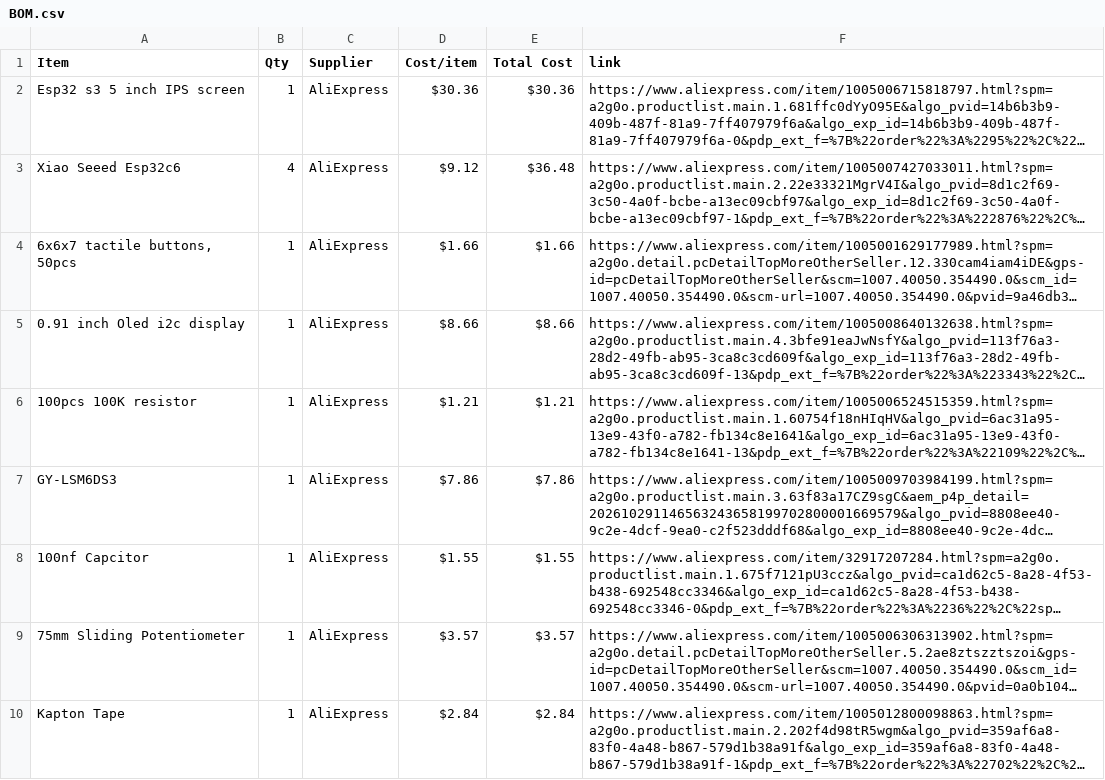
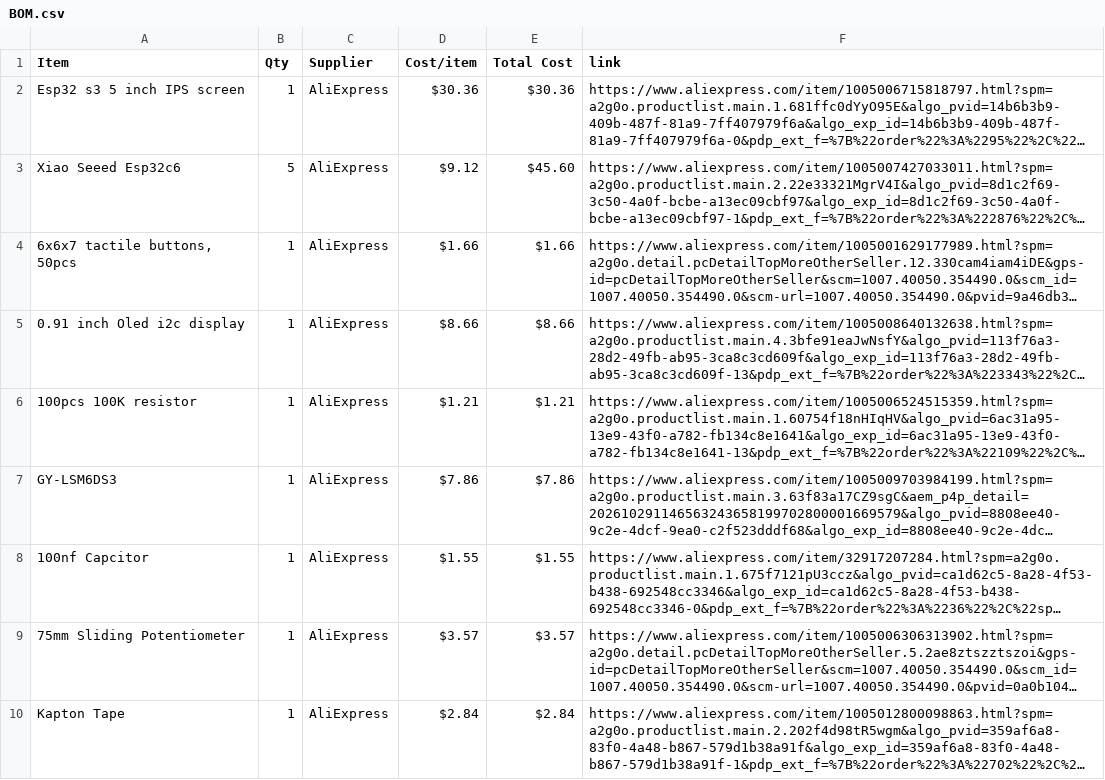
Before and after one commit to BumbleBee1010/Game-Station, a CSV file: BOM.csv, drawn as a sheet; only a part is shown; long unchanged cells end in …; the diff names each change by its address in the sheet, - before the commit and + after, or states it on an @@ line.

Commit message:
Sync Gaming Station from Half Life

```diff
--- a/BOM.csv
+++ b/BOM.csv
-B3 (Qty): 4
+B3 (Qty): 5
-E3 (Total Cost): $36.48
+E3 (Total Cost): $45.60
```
|---|
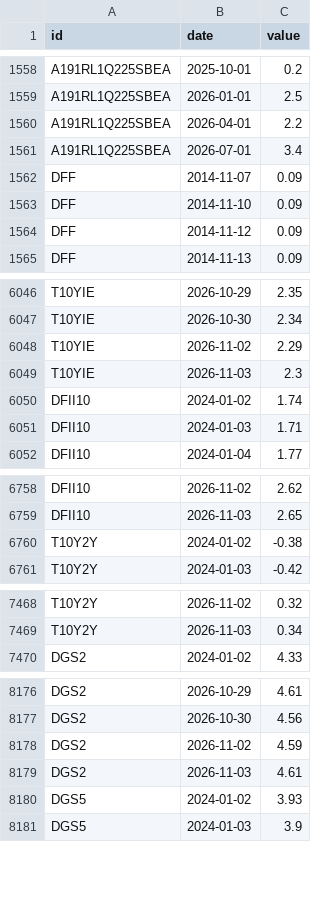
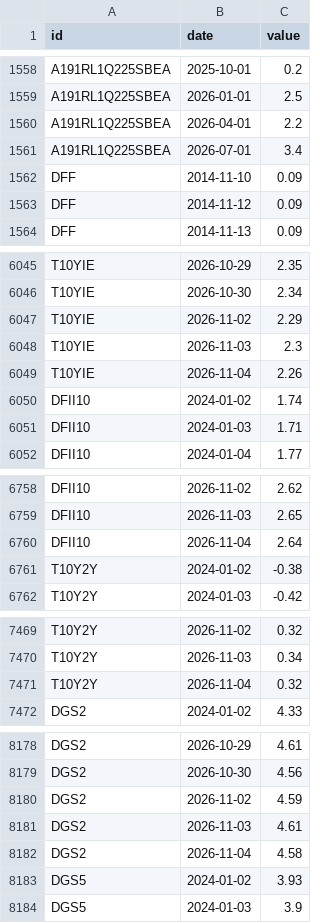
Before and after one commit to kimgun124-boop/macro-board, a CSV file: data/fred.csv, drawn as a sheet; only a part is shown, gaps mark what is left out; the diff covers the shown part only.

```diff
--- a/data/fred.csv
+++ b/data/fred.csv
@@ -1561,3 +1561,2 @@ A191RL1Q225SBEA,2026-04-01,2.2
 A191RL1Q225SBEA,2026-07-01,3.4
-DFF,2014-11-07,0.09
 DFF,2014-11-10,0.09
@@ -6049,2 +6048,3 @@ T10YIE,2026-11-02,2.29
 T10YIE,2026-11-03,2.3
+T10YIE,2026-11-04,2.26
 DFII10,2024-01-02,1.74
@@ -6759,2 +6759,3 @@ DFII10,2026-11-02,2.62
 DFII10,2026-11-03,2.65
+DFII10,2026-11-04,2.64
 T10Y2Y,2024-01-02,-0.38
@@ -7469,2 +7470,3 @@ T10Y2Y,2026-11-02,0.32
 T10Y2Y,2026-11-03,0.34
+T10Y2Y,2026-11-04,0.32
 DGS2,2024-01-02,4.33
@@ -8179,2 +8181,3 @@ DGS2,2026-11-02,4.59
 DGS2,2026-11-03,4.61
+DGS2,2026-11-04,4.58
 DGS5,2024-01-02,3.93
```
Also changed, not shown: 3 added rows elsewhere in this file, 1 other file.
|---|
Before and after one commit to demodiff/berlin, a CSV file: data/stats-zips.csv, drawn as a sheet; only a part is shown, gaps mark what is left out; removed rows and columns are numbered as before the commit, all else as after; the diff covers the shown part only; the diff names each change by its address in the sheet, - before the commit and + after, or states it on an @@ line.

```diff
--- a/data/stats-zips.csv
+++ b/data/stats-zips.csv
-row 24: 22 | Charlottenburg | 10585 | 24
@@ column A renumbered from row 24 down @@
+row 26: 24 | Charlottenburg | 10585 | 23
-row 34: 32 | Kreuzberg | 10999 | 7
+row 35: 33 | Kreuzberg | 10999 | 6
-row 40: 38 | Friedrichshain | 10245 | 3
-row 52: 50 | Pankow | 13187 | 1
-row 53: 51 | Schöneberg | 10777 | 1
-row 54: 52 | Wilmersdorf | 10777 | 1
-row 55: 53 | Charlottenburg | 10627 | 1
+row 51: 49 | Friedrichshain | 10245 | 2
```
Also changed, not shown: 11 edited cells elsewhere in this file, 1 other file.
|---|
> [Task details]:
Your task is to copy each line from the material above that includes the word "data".

> [Finished task]:
Before and after one commit to kimgun124-boop/macro-board, a CSV file: data/fred.csv, drawn as a sheet; only a part is shown, gaps mark what is left out; the diff covers the shown part only.
--- a/data/fred.csv
+++ b/data/fred.csv
Before and after one commit to demodiff/berlin, a CSV file: data/stats-zips.csv, drawn as a sheet; only a part is shown, gaps mark what is left out; removed rows and columns are numbered as before the commit, all else as after; the diff covers the shown part only; the diff names each change by its address in the sheet, - before the commit and + after, or states it on an @@ line.
--- a/data/stats-zips.csv
+++ b/data/stats-zips.csv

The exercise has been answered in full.